▸ **PROBLEM DESCRIPTION**
Filter the lines below, keeping each one that holds "padding".

DATA FOR PROCESSING: Begin

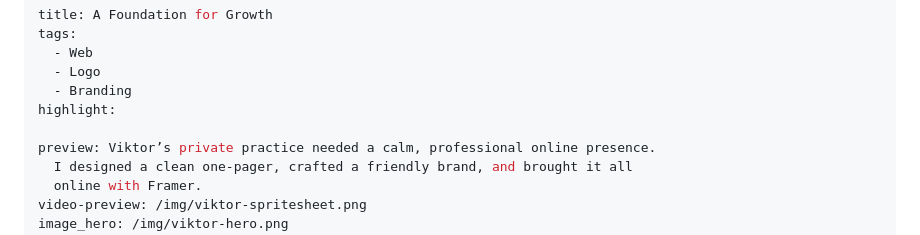
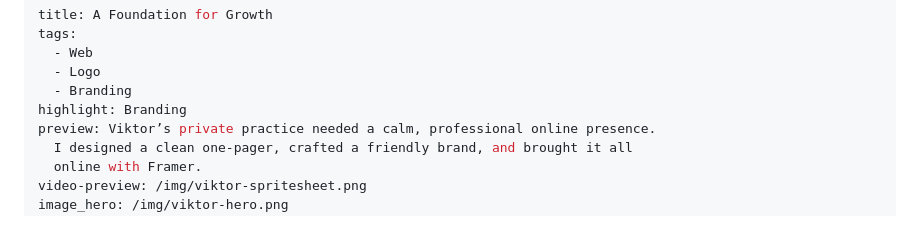
Before and after one commit to lilnoun1112/zylag, a Markdown page: src/portfolio/2025-04-26-a-foundation-for-growth.md, the part around the change. GitHub-like rendering.

Commit message:
Update Portfolio “2025-04-26-a-foundation-for-growth”

```diff
--- a/src/portfolio/2025-04-26-a-foundation-for-growth.md
+++ b/src/portfolio/2025-04-26-a-foundation-for-growth.md
@@ -4,8 +4,7 @@ tags:
   - Web
   - Logo
   - Branding
-highlight:
-
+highlight: Branding
 preview: Viktor’s private practice needed a calm, professional online presence.
   I designed a clean one-pager, crafted a friendly brand, and brought it all
   online with Framer.
```
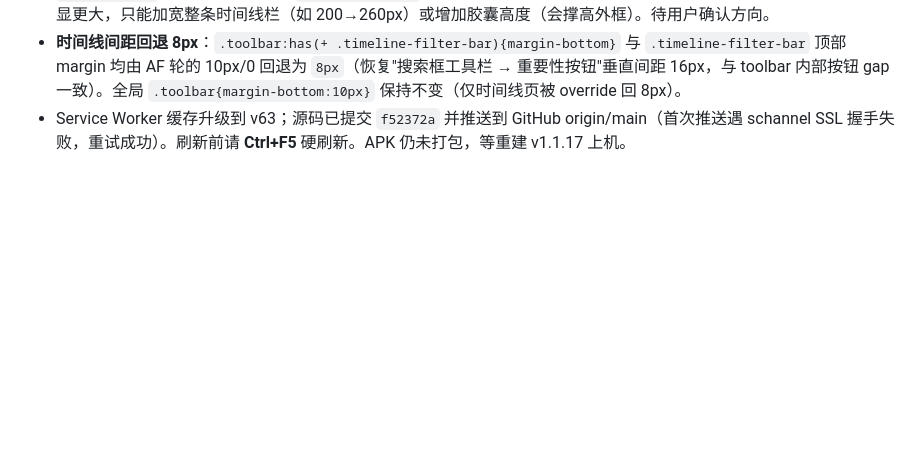
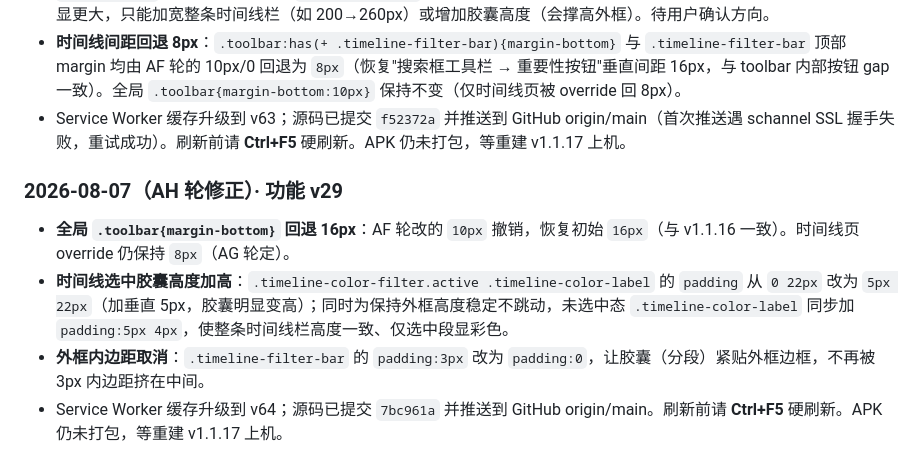
Before and after one commit to Quella-x/Quella-x-workbench, a Markdown page: 版本历史.md, the part around the change. Drawn GitHub-style; blank space fills up the shorter version.

Commit message:
AH轮版本历史更新

```diff
--- a/版本历史.md
+++ b/版本历史.md
@@ -361,3 +361,10 @@
 - **时间线重要性按钮选中胶囊再放大**：`.timeline-color-filter.active .timeline-color-label` 的 `padding` 从 `0 16px`（AF 轮）改为 `0 22px`。⚠️ 注意：时间线栏宽锁定为搜索框宽度 `200px`，每个重要性分段仅约 48px，胶囊在 `padding≈14px` 时已填满整段并被 `overflow:hidden` 裁切，故继续加大水平 padding 在视觉上不会再变宽；若需胶囊明显更大，只能加宽整条时间线栏（如 200→260px）或增加胶囊高度（会撑高外框）。待用户确认方向。
 - **时间线间距回退 8px**：`.toolbar:has(+ .timeline-filter-bar){margin-bottom}` 与 `.timeline-filter-bar` 顶部 margin 均由 AF 轮的 10px/0 回退为 `8px`（恢复"搜索框工具栏 → 重要性按钮"垂直间距 16px，与 toolbar 内部按钮 gap 一致）。全局 `.toolbar{margin-bottom:10px}` 保持不变（仅时间线页被 override 回 8px）。
 - Service Worker 缓存升级到 v63；源码已提交 `f52372a` 并推送到 GitHub origin/main（首次推送遇 schannel SSL 握手失败，重试成功）。刷新前请 **Ctrl+F5** 硬刷新。APK 仍未打包，等重建 v1.1.17 上机。
+
+### 2026-08-07（AH 轮修正）· 功能 v29
+
+- **全局 `.toolbar{margin-bottom}` 回退 16px**：AF 轮改的 `10px` 撤销，恢复初始 `16px`（与 v1.1.16 一致）。时间线页 override 仍保持 `8px`（AG 轮定）。
+- **时间线选中胶囊高度加高**：`.timeline-color-filter.active .timeline-color-label` 的 `padding` 从 `0 22px` 改为 `5px 22px`（加垂直 5px，胶囊明显变高）；同时为保持外框高度稳定不跳动，未选中态 `.timeline-color-label` 同步加 `padding:5px 4px`，使整条时间线栏高度一致、仅选中段显彩色。
+- **外框内边距取消**：`.timeline-filter-bar` 的 `padding:3px` 改为 `padding:0`，让胶囊（分段）紧贴外框边框，不再被 3px 内边距挤在中间。
+- Service Worker 缓存升级到 v64；源码已提交 `7bc961a` 并推送到 GitHub origin/main。刷新前请 **Ctrl+F5** 硬刷新。APK 仍未打包，等重建 v1.1.17 上机。
```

DATA FOR PROCESSING: End

▸ **TASK RESULT**
 - **时间线重要性按钮选中胶囊再放大**：`.timeline-color-filter.active .timeline-color-label` 的 `padding` 从 `0 16px`（AF 轮）改为 `0 22px`。⚠️ 注意：时间线栏宽锁定为搜索框宽度 `200px`，每个重要性分段仅约 48px，胶囊在 `padding≈14px` 时已填满整段并被 `overflow:hidden` 裁切，故继续加大水平 padding 在视觉上不会再变宽；若需胶囊明显更大，只能加宽整条时间线栏（如 200→260px）或增加胶囊高度（会撑高外框）。待用户确认方向。
+- **时间线选中胶囊高度加高**：`.timeline-color-filter.active .timeline-color-label` 的 `padding` 从 `0 22px` 改为 `5px 22px`（加垂直 5px，胶囊明显变高）；同时为保持外框高度稳定不跳动，未选中态 `.timeline-color-label` 同步加 `padding:5px 4px`，使整条时间线栏高度一致、仅选中段显彩色。
+- **外框内边距取消**：`.timeline-filter-bar` 的 `padding:3px` 改为 `padding:0`，让胶囊（分段）紧贴外框边框，不再被 3px 内边距挤在中间。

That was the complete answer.